|Forbrydelsen (The Killing)|
It's been a while since I've been totally immersed in a story, like I was watching Forbrydelsen. And that great feeling of having the whole season ready to go instead of waiting for episodes to trickle in week after week.
The show calls itself, right in the opening credits, "A thriller by Søren Sveistrup". I like the honesty -- they know what they are trying to accomplish and they're not passing it off as something else.
And, it is thrilling (and highly addictive - make sure you have time in your schedule because you won't want to stop). It has plenty of twists and turns and you really don't know what's going to happen or who's guilty.
Most crime series have set characters and rotating crimes that are solved by the end of each episode. The concept of Forbrydelsen is to follow one investigation for a whole season. Like many great modern TV classics, it sticks with the big story.
One episode roughly correlates to a day in the investigation. Yes, similar to 24 in concept, but better because it is more natural for plotting and logistics to have it take place over 3 weeks rather than 24 hrs. I could never watch 24 because I was always wondering when they went to the bathroom.
In keeping with the thriller tradition, there are high stakes and political intrigue surrounding the case. The victim is a teenage girl, but suspicions run deep into all kinds of powerful circles. An upcoming election in Copenhagen amps up the pressure on investigators, as any allegations might have huge consequences to the fate of the city.
Forbrydelsen takes itself seriously. There's no camp. It's acted superbly and aside from some of the necessary manipulative techniques built into each episode, to keep you hooked and wanting the next one, it comes across as naturalistic.
|Investigator Sara Lund, played by Sophie Grabol|

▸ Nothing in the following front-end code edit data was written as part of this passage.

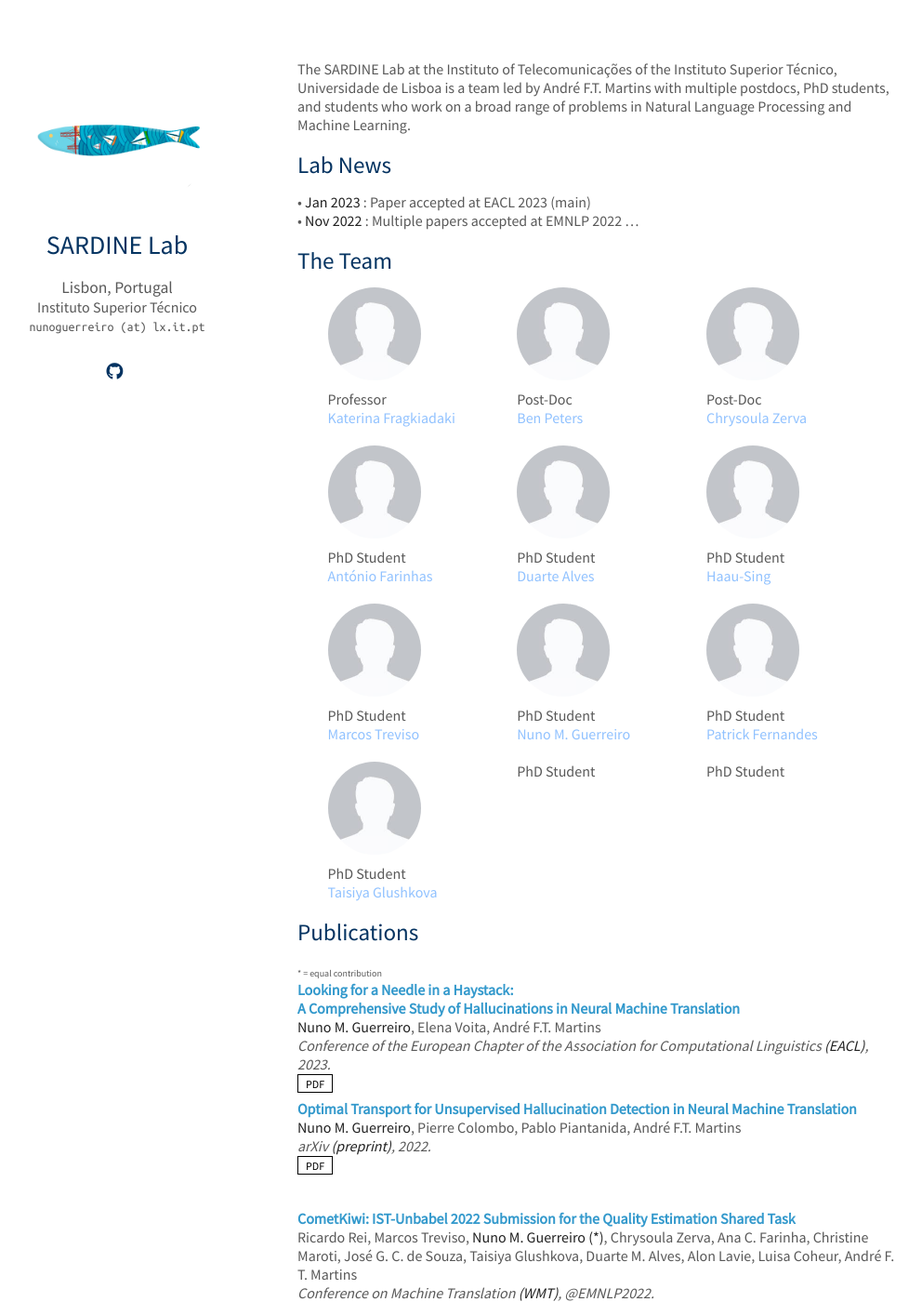
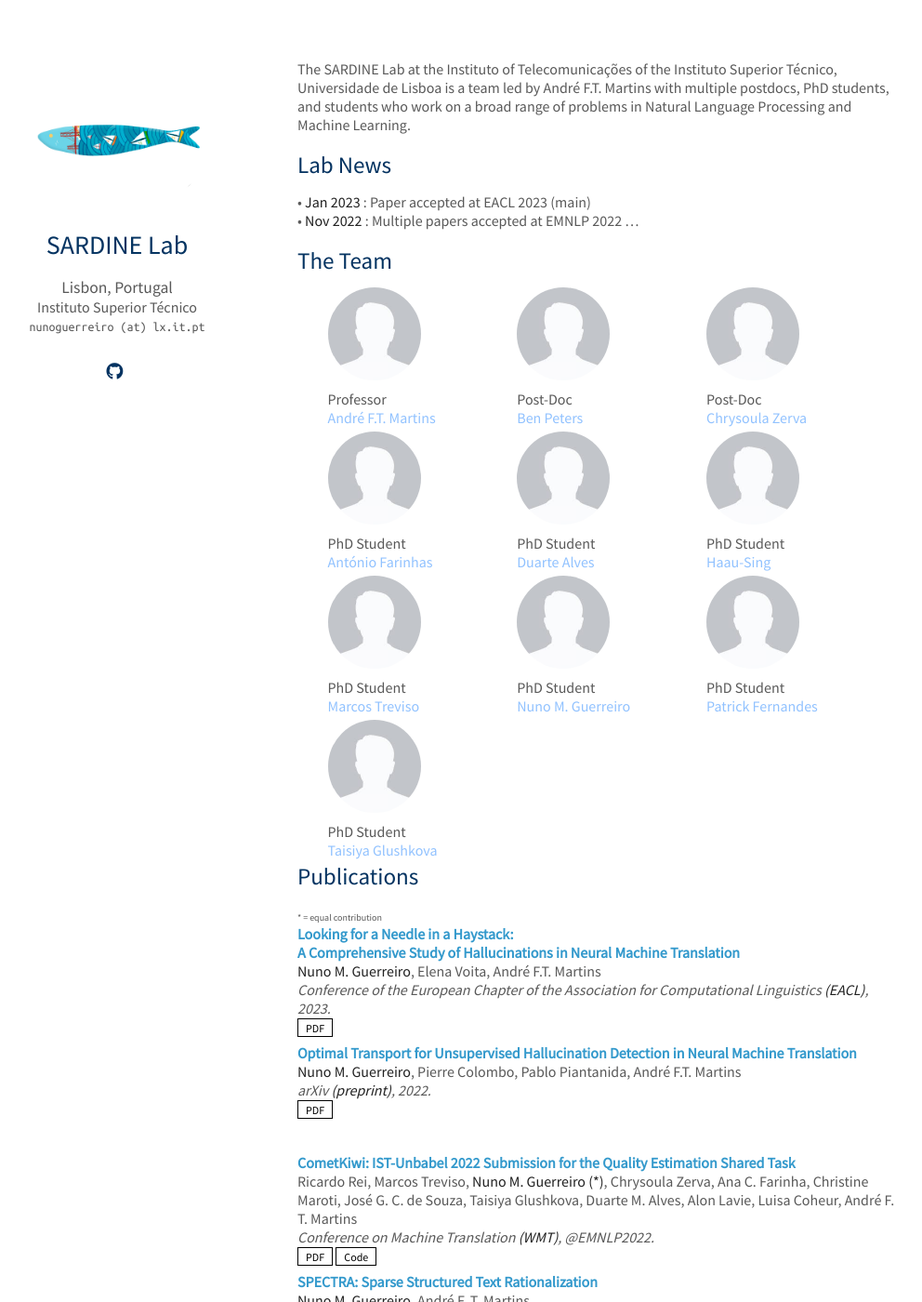
Before and after one commit to sardine-cs/sardine-cs.github.io, a Jekyll site: the page built from index.md, in a window 1280 px wide and 1400 px high. Shown: the whole window at 93% size, without its empty margins (150-1142 px from the left). Built offline with Jekyll 4.4.1, drawn with Linux system fonts in a browser that asks for light colours; nearby versions of some CDN libraries; a style sheet for code colours, icons or effects is not loaded.

Commit message:
Tweak the photo section

```diff
--- a/_data/staff.yml
+++ b/_data/staff.yml
@@ -1,6 +1,6 @@
 Instructors:
-    - name: Katerina Fragkiadaki
-      url: https://www.cs.cmu.edu/~katef/
+    - name: André F.T. Martins
+      url: https://andre-martins.github.io/
       image: staff/generic.jpeg
 
 EducationAssociates:
--- a/_includes/staff.html
+++ b/_includes/staff.html
@@ -27,8 +27,10 @@
       <a href="{{ instructor.url }}" target="_blank"><img src="{{ instructor.image | prepend: '/assets/img/' | relative_url }}" /></a>
       {% endif %}
       <ul class="instructor-info">
+        {% if instructor.name %}
         <li><span>PhD Student</span></li>
         <li><a href="{{ instructor.url }}" target="_blank">{{ instructor.name }}</a></li>
+        {% endif %}
       </ul>
     </div>
     {% endfor %}
--- a/_sass/minimal-light.scss
+++ b/_sass/minimal-light.scss
@@ -678,7 +678,7 @@
 .instructor-profile-three-col {
   @extend %instructor-profile;
   width: 33%;
-  margin-bottom: 40px;
+  margin-bottom: 25px;
 }
 
 .news {
```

It makes you wonder why they re-made it. Why not just run this series in North America? Are they afraid people can't read subtitles?